CHAPTER 5. TALANA HILL.
Out of the huddled line of crouching men an officer sprang shouting, and a score of soldiers vaulted over the wall and followed at his heels. It was Captain Connor, of the Irish Fusiliers, but his personal magnetism carried up with him some of the Rifles as well as men of his own command. He and half his little forlorn hope were struck down - he, alas! to die the same night - but there were other leaders as brave to take his place. 'Forrard away, men, forrard away!' cried Nugent, of the Rifles. Three bullets struck him, but he continued to drag himself up the boulder-studded hill.
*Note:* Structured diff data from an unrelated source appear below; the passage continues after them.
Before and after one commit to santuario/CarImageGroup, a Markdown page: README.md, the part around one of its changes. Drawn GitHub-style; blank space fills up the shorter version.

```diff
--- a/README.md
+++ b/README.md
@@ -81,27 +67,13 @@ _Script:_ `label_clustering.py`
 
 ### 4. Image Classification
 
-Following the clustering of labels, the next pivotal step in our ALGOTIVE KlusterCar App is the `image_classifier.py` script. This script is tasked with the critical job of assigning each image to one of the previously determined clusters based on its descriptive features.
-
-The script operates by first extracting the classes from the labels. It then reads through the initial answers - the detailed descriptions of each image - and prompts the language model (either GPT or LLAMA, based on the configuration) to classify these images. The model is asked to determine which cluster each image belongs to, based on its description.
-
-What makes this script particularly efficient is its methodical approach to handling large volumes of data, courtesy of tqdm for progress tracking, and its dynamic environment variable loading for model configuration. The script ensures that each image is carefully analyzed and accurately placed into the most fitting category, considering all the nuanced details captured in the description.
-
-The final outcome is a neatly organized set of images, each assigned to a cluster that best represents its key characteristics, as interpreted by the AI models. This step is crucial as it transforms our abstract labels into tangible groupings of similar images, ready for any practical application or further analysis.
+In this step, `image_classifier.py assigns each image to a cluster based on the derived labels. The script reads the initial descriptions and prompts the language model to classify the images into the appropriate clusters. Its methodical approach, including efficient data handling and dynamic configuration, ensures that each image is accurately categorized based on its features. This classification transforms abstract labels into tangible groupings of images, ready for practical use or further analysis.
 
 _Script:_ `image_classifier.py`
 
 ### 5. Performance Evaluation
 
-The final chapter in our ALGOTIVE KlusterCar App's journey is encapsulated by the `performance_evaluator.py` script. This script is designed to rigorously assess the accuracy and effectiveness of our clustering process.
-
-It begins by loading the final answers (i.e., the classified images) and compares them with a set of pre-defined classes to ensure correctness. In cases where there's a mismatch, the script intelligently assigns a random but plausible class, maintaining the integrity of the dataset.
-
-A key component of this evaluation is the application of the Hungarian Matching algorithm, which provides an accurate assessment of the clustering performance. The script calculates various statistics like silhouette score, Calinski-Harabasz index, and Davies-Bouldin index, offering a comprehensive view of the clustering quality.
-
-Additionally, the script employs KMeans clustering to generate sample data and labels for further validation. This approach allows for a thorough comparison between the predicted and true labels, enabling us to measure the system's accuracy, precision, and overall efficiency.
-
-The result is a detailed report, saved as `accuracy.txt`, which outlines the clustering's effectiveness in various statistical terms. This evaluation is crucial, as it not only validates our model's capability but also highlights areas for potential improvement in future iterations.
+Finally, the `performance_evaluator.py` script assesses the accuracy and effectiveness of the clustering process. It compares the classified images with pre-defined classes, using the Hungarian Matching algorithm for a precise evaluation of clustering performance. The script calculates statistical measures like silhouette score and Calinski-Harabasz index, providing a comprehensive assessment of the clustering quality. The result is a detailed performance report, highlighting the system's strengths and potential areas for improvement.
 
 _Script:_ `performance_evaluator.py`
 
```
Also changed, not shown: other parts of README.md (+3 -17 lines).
Others followed, and others, from all sides they came running, the crouching, yelling, khaki-clad figures, and the supports rushed up from the rear. For a time they were beaten down by their own shrapnel striking into them from behind, which is an amazing thing when one considers that the range was under 2000 yards. It was here, between the wall and the summit, that Colonel Gunning, of the Rifles, and many other brave men met their end, some by our own bullets and some by those of the enemy; but the Boers thinned away in front of them, and the anxious onlookers from the plain below saw the waving helmets on the crest, and learned at last that all was well.
But it was, it must be confessed, a Pyrrhic victory. We had our hill, but what else had we? The guns which had been silenced by our fire had been removed from the kopje. The commando which seized the hill was that of Lucas Meyer, and it is computed that he had with him about 4000 men. This figure includes those under the command of Erasmus, who made halfhearted demonstrations against the British flank. If the shirkers be eliminated, it is probable that there were not more than a thousand actual combatants upon the hill. Of this number about fifty were killed and a hundred wounded. The British loss at Talana Hill itself was 41 killed and 180 wounded, but among the killed were many whom the army could ill spare. The gallant but optimistic Symons, Gunning of the Rifles, Sherston, Connor, Hambro, and many other brave men died that day. The loss of officers was out of all proportion to that of the men.
An incident which occurred immediately after the action did much to rob the British of the fruits of the victory. Artillery had pushed up the moment that the hill was carried, and had unlimbered on Smith's Nek between the two hills, from which the enemy, in broken groups of 50 and 100, could be seen streaming away. A fairer chance for the use of shrapnel has never been. But at this instant there ran from an old iron church on the reverse side of the hill, which had been used all day as a Boer hospital, a man with a white flag. It is probable that the action was in good faith, and that it was simply intended to claim a protection for the ambulance party which followed him. But the too confiding gunner in command appears to have thought that an armistice had been declared, and held his hand during those precious minutes which might have turned a defeat into a rout. The chance passed, never to return. The double error of firing into our own advance and of failing to fire into the enemy's retreat makes the battle one which cannot be looked back to with satisfaction by our gunners.
In the meantime some miles away another train of events had led to a complete disaster to our small cavalry force - a disaster which robbed our dearly bought infantry victory of much of its importance. That action alone was undoubtedly a victorious one, but the net result of the day's fighting cannot be said to have been certainly in our favour. It was Wellington who asserted that his cavalry always got him into scrapes, and the whole of British military history might furnish examples of what he meant. Here again our cavalry got into trouble. Suffice it for the civilian to chronicle the fact, and leave it to the military critic to portion out the blame.
One company of mounted infantry (that of the Rifles) had been told off to form an escort for the guns. The rest of the mounted infantry with part of the 18th Hussars (Colonel Moller) had moved round the right flank until they reached the right rear of the enemy. Such a movement, had Lucas Meyer been the only opponent, would have been above criticism; but knowing, as we did, that there were several commandoes converging upon Glencoe it was obviously taking a very grave and certain risk to allow the cavalry to wander too far from support. They were soon entangled in broken country and attacked by superior numbers of the Boers. There was a time when they might have exerted an important influence upon the action by attacking the Boer ponies behind the hills, but the opportunity was allowed to pass. An attempt was made to get back to the army, and a series of defensive positions were held to cover the retreat, but the enemy's fire became too hot to allow them to be retained. Every route save one appeared to be blocked, so the horsemen took this, which led them into the heart of a second commando of the enemy. Finding no way through, the force took up a defensive position, part of them in a farm and part on a kopje which overlooked it.